On the continental front the club has also claimed the AFC Champions League, the Asian Cup Winners Cup and the Asian Supercup twice each. In contrast, Al Shabab had to wait until 1991 before securing the first of their five league championships. They have also won eight major cups, but have only one Asian title to their name, the 2001 Asian Cup Winners Cup.
Facts and figures
Since their first encounter in 1960, the teams have faced off 152 times between competitive and friendly matches. Although Al Shabab took the honours in their maiden duel, Al Hilal have the better record overall, with 74 wins to their rival’s 34, in addition to 44 draws. The two have also met in nine major finals, with Al Hilal prevailing on six occasions and Al Shabab three.
The rivalry between the pair has intensified in recent years as the gap between the sides has closed. In fact, their last ten meetings have produced two wins apiece and no fewer than six draws, the most recent being a 0-0 stalemate in the Prince Faisal Bin Fahad Cup at the beginning of this season.
Tales of derbies past
As well as a better head-to-head record, Al Hilal hold the proud distinction of having strung together seven consecutive derby wins, between 2000 and 2002, a feat their city rivals have never come close to matching. Al Hilal’s supporters have fond memories of their 4-0 win in the 2006/07 season, when a brace from Mohammad Al-Shalhoub and strikes from Yasser Al-Qahtani and Tarik El Taib saw them lord it over their arch-rivals, the then reigning league champions.
For their part, Al Shabab would prefer to ponder their 4-1 win in the 2008 Prince Faisal Bin Fahad Cup, an especially satisfying moment for the Brazilian Marcelo Camacho, who scored twice in his first match against his former club.
The rivalry today
Al Shabab will be particularly motivated for this week’s encounter as they will not only be vying for top spot in the league – their rivals are currently three points ahead – but also hoping for their first derby win since May 2007. The showdown will also have special significance for Libyan midfielder Tarik El Taib, who will be facing his former employer’s club for the first time since joining Al Shabab’s ranks. The Lions go into the game in confident mood after beating reigning champions Al Ittihad last time out and will be looking to their Angolan front-man Flavio Amado, midfielder Camacho and the team’s top scorer Nasser Al-Shamrani to help them draw level on points at the top of the table.

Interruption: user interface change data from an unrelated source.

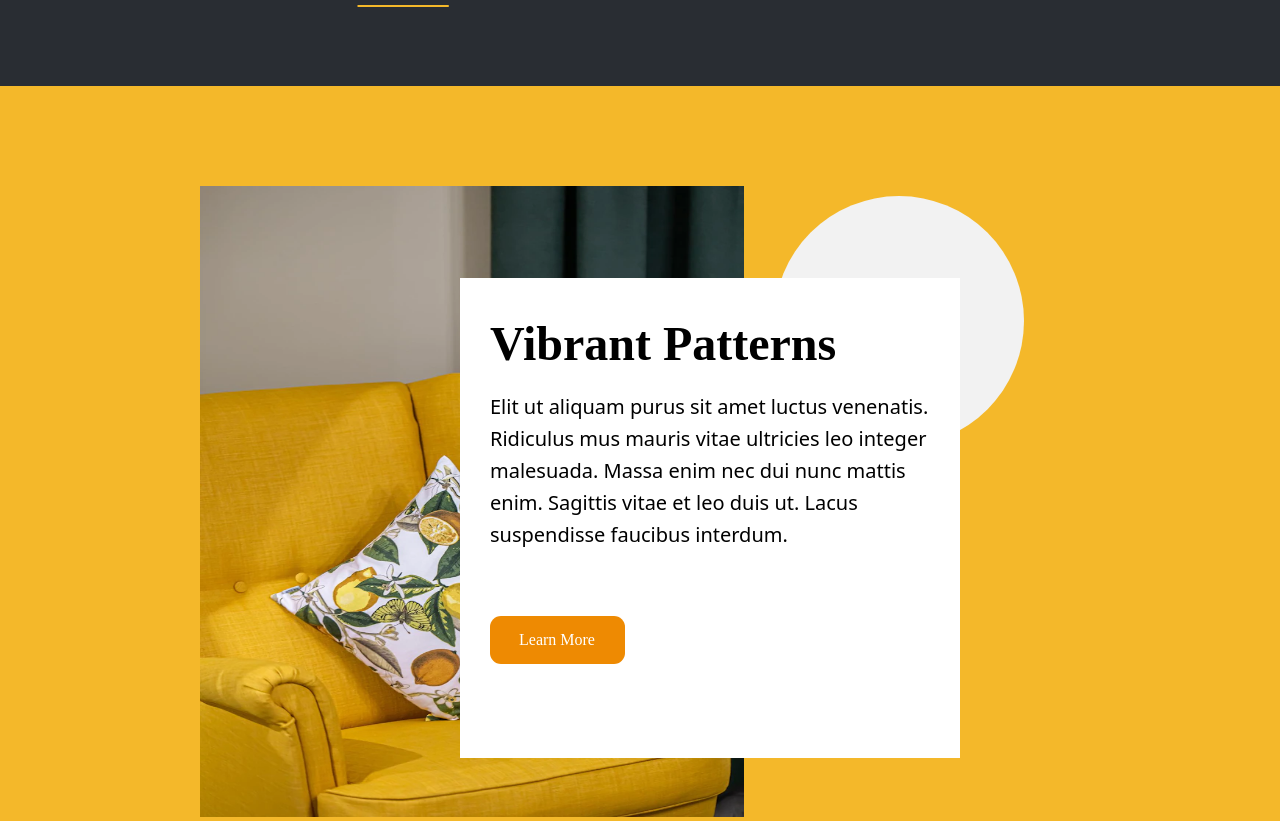
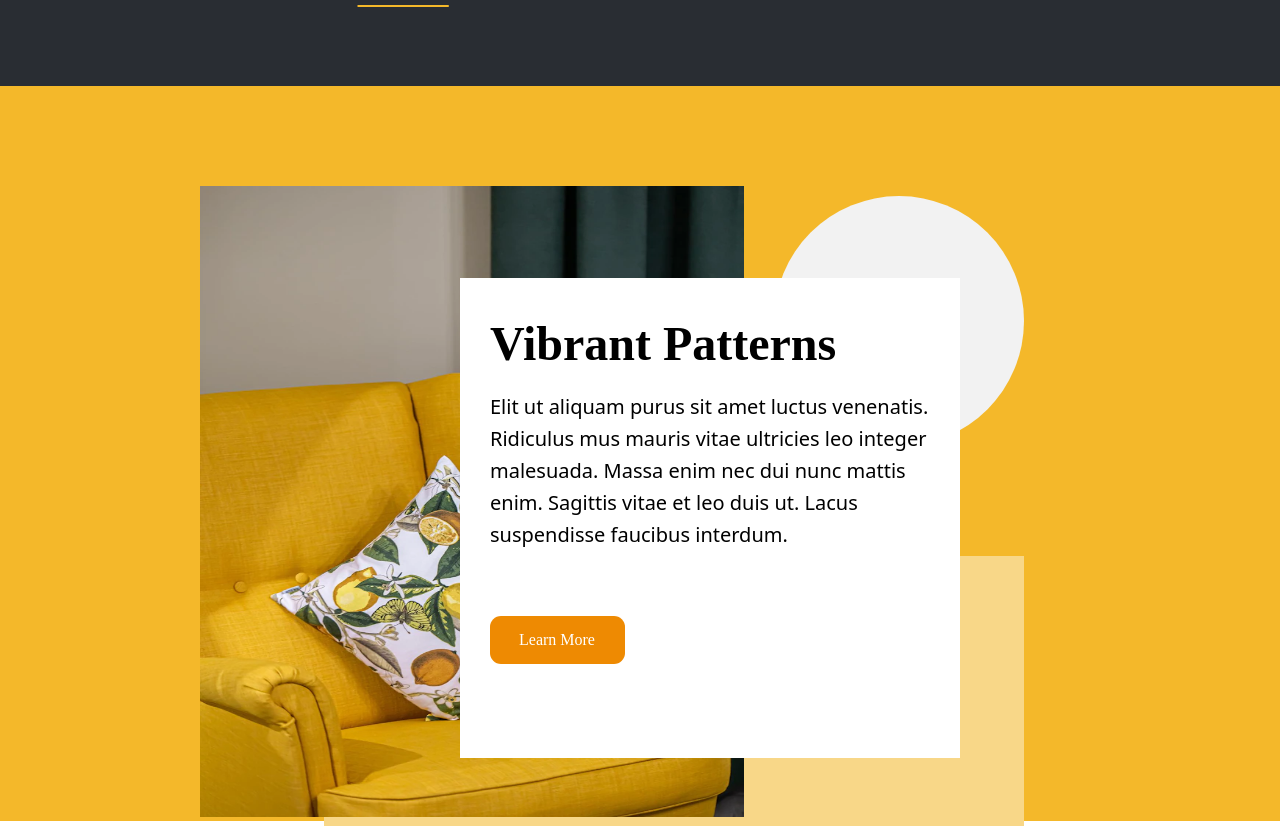
Before and after one commit to hackersclub24/React, a React (Vite) app in the folder intro/: page / in a window 1280 px wide. Shown: the part 1894-2720 px from the top of the page. Built offline with nearby package versions, Linux system fonts and the light colour scheme.

Commit message:
Add rectangle div and adjust z-index for layout improvements

```diff
--- a/intro/src/App.jsx
+++ b/intro/src/App.jsx
@@ -104,6 +104,7 @@ function App() {
           <a href="">Learn More</a>
         </div>
         <div className="circle"></div>
+        <div className="rectangle"></div>
       </div>
     </>
   );
--- a/intro/src/index.css
+++ b/intro/src/index.css
@@ -260,13 +260,15 @@ nav {
   z-index: 1;
 } */
 .sofa img {
+  position: relative;
+  z-index: 2;
   height: 631px;
   width: 544px;
   margin-top: 100px;
   margin-left: 200px;
 }
 .text {
-  z-index: 1;
+  z-index: 3 ;
   padding-top: 40px;
   position: absolute;
   transform: translateY(40%);
@@ -321,3 +323,15 @@ nav {
   right: 20%;
   border-radius: 50%;
 }
+.rectangle{
+  position: absolute;
+  top: 64%;
+  right: 20%;
+  height: 270px;
+  width: 700px;
+  background-color: #f8d788;
+  /* z-index: 0; */
+}
+.third .sofa{
+  z-index: 2;
+}
```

For their part, Al Hilal will be aiming to consolidate their lead and extend their run to ten games without defeat. They go into the match with what is widely regarded as one of the strongest front and back lines ever to grace the Saudi league. Pivotal to The Boss’ quest to keep their opponents at arms length will be the league’s current top scorer Mohammad Al-Shalhoub, who has already netted six times this season, and Yasser Al-Qahtani, who will be hoping for a big performance on his return to the starting eleven.